The recent influx of precipitation comes as a relief, especially after shortages in the 2012 season. According to Meyer, last year’s water demands on Wolford Mountain Reservoir, located north of Kremmling, dropped its levels by 38 feet. But Meyer now feels optimistic.
“We hope to fill the reservoir this year,” he said. “We had a ton of demands because of the drought, but this year is looking a lot better.”
Granby Reservoir is projected to be at 90 percent of average, according to Andrew Gilmore of the Bureau of Reclamation.
“It’s not great, it’s something like we had in 2011, but way better than last year,” Gilmore said.
Releases from Granby Reservoir to the Front Range will be at normal levels, Gilmore said. The water is transported via the Colorado-Big Thompson project.
Water officials are still weighing options for a stop-pumping process on Grand Lake for restoring water clarity from July to September each year. According to Grand County’s Lurline Underbrink Curran, an agreement has yet to be signed.
“Stop pumping is a difficult thing to do year in and year out,” Curran said, pointing to cost.
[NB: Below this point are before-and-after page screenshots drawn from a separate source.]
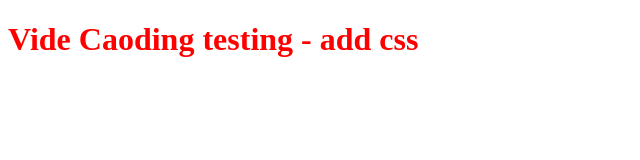
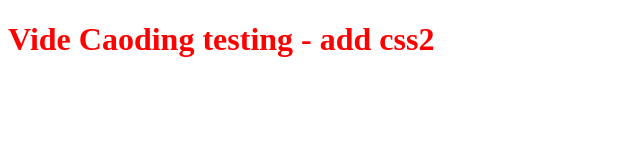
Before and after one commit to chiwenchuang-spec/Vibe-coading-Test, a plain HTML site: page Index.html in a window 1280 px wide. Shown: the full height of the page, 0-640 px from the left. Drawn offline with Linux system fonts and the light colour scheme.

Commit message:
更動內容

```diff
--- a/Index.html
+++ b/Index.html
@@ -7,6 +7,6 @@
 <link rel="stylesheet" href="style.css">
 </head>
 <body>
-    <h1>Vide Caoding testing - add css</h1>
+    <h1>Vide Caoding testing - add css2</h1>
 </body>
 </html>
```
For the time being, Northern Water remains concerned about water quality in Grand County’s reservoirs in light of recent fires on the Front Range. Pine-beetle kill and wildfires create issues with sediment runoff in the Colorado River and its tributaries. This runoff requires ramped-up pretreatment efforts. Extreme events can render rivers and reservoirs completely untreatable. Last year’s High Park fire, for example, caused debris flows that made the Poudre River too turbid for use. Fort Collins and Greeley became entirely dependent on water from the Colorado-Big Thompson Project.
According to Wilkinson, last year’s fires created a sense of emergency among forest and water managers. Colorado State Forest Service, U.S. Forest Service, the Bureau of Reclamation and Northern Water are now working jointly under a C-BT Headwaters Partnership. The partnership will address forest health issues, develop strategies for combating fires, and preplanning for disasters in the Colorado-Big Thompson watershed area. The Partnership’s primary goal is to first develop a five-year operating plan to fund their efforts.
“We at Northern (Water) don’t think it’s a question of if, it’s a question of when,” Wilkinson said.
Windy Gap Firming Project
The Windy Gap Firming Project continues to move forward. The Bureau of Reclamation is deliberating modifications to the current Windy Gap carriage contract. The carriage contract specifies the procedures and fees for water moving through the Colorado Big Thompson Project. The Bureau of Reclamation’s next step will be to issue a Record of Decision, then Northern Water and its participants will begin hashing out design plans for the project.
According to Northern Water’s Eric Wilkinson, the design process will take at least two years. Actual construction will take around three years.
“So the earliest we would see the Windy Gap Firming Project placed into operation is 2018 or 2019,” Wilkinson said.
Wolford Mountain Reservoir continues to struggle with northern pike, an invasive species that threatens trout and kokanee. The Colorado River District will continue to offer a $20 bounty for any northern pike caught in the reservoir.
Downstream from here
While the recent influx of precipitation will provide relief to Grand County and the Front Range, especially after snowfall shortages last year, areas downstream remain in drought. SNOTEL data for the entire Colorado River Basin above Utah’s Lake Powell indicates that the year’s precipitation remains low, at 81 percent of average. Lower Colorado users below Lake Mead project mandatory shortages as early as 2015, said Eric Kuhn, general manager for the Colorado River District.
Reporter Leia Larsen can be reached at 970-887-3334 ext. 19603.